Participating in Alzheimer's Research: For Yourself and Future Generations

Introduction

African American family of potential clinical trial participants
Participating in a clinical trial or study helps medical researchers find new ways to treat and prevent Alzheimer's and other diseases, and could help future generations lead healthier lives.

"When I was diagnosed with Alzheimer’s disease, I wanted to do everything possible to fight the disease, not give in to it. I talked with my doctor about possible treatments. He helped me find a clinical trial that was right for me. Now I get to talk with Alzheimer’s experts. Plus, I know I’m doing something that might help my children and grandchildren avoid the disease."

This is an exciting time for Alzheimer’s disease clinical research. Thanks to advances in our understanding of this brain disorder and powerful new tools for “seeing” and diagnosing it in people, scientists are making great strides in identifying potential new ways to help diagnose, treat, and even prevent Alzheimer’s. These advances are possible because thousands of people have participated in Alzheimer’s clinical trials and other studies to learn more about the disease and test treatments. We know what we know because of them.

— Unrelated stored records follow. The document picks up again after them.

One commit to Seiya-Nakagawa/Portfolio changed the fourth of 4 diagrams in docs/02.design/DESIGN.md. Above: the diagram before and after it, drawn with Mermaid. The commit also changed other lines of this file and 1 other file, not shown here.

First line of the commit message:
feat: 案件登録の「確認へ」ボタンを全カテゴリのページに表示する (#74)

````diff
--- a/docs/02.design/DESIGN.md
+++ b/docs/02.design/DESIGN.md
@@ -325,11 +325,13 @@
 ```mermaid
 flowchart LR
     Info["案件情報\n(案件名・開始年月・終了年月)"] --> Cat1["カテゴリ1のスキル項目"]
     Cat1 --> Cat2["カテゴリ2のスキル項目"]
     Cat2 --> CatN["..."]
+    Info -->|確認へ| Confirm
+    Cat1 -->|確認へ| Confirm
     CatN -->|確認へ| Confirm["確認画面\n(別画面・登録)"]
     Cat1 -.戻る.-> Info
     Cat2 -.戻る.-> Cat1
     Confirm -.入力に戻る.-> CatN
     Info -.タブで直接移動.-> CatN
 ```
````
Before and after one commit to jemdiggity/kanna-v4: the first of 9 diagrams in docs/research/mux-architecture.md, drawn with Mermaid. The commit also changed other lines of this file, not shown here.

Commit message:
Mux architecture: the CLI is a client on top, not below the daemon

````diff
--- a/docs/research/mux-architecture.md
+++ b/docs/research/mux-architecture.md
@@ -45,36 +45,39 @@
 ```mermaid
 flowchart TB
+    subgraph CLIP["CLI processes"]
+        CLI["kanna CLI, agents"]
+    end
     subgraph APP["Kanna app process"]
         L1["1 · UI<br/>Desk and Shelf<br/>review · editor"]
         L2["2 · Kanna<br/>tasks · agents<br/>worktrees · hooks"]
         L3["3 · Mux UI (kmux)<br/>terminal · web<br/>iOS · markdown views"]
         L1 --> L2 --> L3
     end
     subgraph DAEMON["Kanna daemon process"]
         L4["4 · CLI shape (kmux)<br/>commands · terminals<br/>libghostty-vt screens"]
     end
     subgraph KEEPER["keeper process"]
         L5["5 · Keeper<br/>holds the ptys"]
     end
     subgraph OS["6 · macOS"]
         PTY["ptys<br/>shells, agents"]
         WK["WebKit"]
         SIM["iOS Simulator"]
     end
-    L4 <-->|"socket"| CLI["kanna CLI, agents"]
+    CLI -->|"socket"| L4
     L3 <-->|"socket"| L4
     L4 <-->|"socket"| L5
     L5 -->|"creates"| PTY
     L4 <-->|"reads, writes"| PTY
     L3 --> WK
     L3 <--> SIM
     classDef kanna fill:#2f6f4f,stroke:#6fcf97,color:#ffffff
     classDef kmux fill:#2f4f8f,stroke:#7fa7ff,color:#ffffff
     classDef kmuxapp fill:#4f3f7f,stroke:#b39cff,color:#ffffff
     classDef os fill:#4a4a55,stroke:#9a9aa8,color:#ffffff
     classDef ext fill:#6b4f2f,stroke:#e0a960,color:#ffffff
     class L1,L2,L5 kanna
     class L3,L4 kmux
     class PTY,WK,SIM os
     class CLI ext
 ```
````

You may have heard of clinical trials and research studies but are not sure what they are or if you want to join one. This booklet provides information to help you decide if participating in a clinical trial or study is right for you, a friend, or family member.

Whatever the motivation, when you choose to participate in research, you become a partner in scientific discovery. Your contribution can help future generations lead healthier lives. Major medical breakthroughs could not happen without the generosity of clinical trial participants—young and old.

You can make a difference by participating in research.

Today, at least 70,000 volunteers are urgently needed to participate in more than 150 active clinical trials and studies in the United States that are testing ways to understand, treat, prevent, or cure Alzheimer’s disease. All kinds of people, including healthy volunteers, are needed.

Publication Date: August 2014
Page Last Updated: September 10, 2014